*Your assignment*
Through the line with "query SETS to" and starting from the first line, return the records below word for word, with pictures left out.

====== Records for processing ======

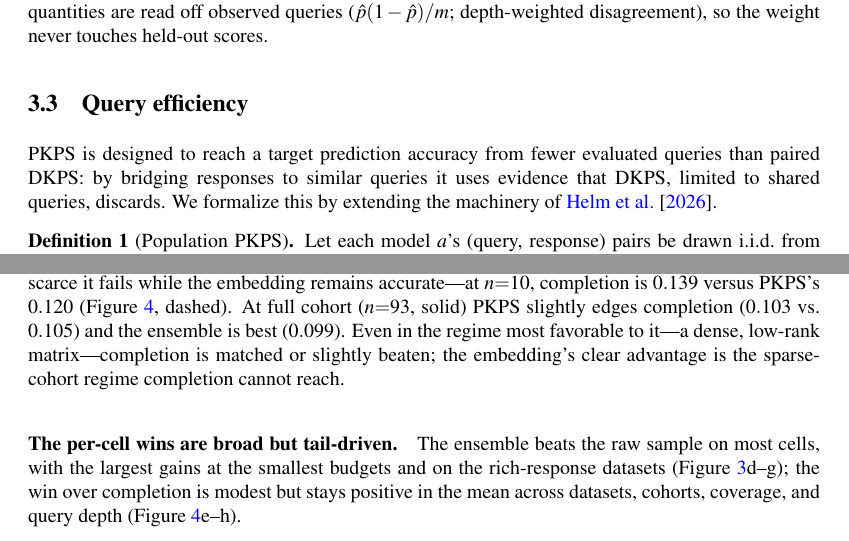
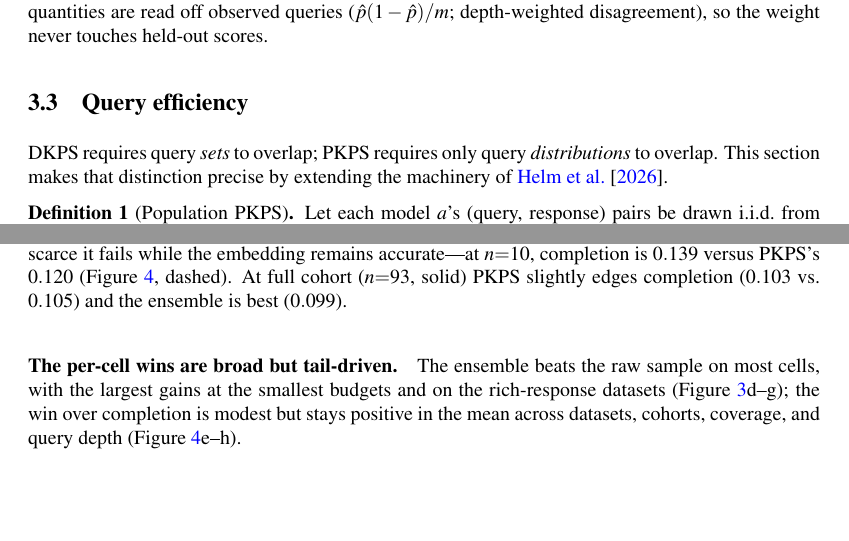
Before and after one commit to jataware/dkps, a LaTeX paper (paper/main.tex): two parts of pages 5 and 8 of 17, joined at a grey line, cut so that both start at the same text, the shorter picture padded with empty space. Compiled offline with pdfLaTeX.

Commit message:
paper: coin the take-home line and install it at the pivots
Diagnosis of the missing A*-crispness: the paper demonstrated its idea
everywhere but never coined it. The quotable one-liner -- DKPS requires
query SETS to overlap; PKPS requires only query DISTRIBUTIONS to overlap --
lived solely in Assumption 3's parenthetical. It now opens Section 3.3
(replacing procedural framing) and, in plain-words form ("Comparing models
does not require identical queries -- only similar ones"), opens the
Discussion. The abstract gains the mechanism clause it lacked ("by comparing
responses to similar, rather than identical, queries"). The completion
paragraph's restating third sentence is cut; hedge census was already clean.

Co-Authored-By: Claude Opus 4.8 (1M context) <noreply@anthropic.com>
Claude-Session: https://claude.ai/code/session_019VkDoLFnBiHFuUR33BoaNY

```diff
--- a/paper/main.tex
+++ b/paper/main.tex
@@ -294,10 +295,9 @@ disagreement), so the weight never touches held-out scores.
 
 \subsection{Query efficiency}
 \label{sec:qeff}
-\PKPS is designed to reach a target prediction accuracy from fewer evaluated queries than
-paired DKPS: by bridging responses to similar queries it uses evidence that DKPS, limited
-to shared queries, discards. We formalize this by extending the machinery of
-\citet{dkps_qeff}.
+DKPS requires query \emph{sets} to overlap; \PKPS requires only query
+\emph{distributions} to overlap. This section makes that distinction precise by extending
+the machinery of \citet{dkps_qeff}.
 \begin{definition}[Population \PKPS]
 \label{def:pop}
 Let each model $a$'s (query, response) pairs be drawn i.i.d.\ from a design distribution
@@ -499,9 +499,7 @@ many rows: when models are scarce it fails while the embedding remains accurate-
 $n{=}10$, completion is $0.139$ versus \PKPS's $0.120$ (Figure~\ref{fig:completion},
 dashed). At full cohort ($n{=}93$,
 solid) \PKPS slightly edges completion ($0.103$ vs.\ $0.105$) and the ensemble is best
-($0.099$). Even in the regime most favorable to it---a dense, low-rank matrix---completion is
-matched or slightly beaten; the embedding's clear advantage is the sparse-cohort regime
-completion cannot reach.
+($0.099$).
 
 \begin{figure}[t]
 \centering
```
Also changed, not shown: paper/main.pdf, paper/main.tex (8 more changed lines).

======

*Result below*
Before and after one commit to jataware/dkps, a LaTeX paper (paper/main.tex): two parts of pages 5 and 8 of 17, joined at a grey line, cut so that both start at the same text, the shorter picture padded with empty space. Compiled offline with pdfLaTeX.

Commit message:
paper: coin the take-home line and install it at the pivots
Diagnosis of the missing A*-crispness: the paper demonstrated its idea
everywhere but never coined it. The quotable one-liner -- DKPS requires
query SETS to overlap; PKPS requires only query DISTRIBUTIONS to overlap --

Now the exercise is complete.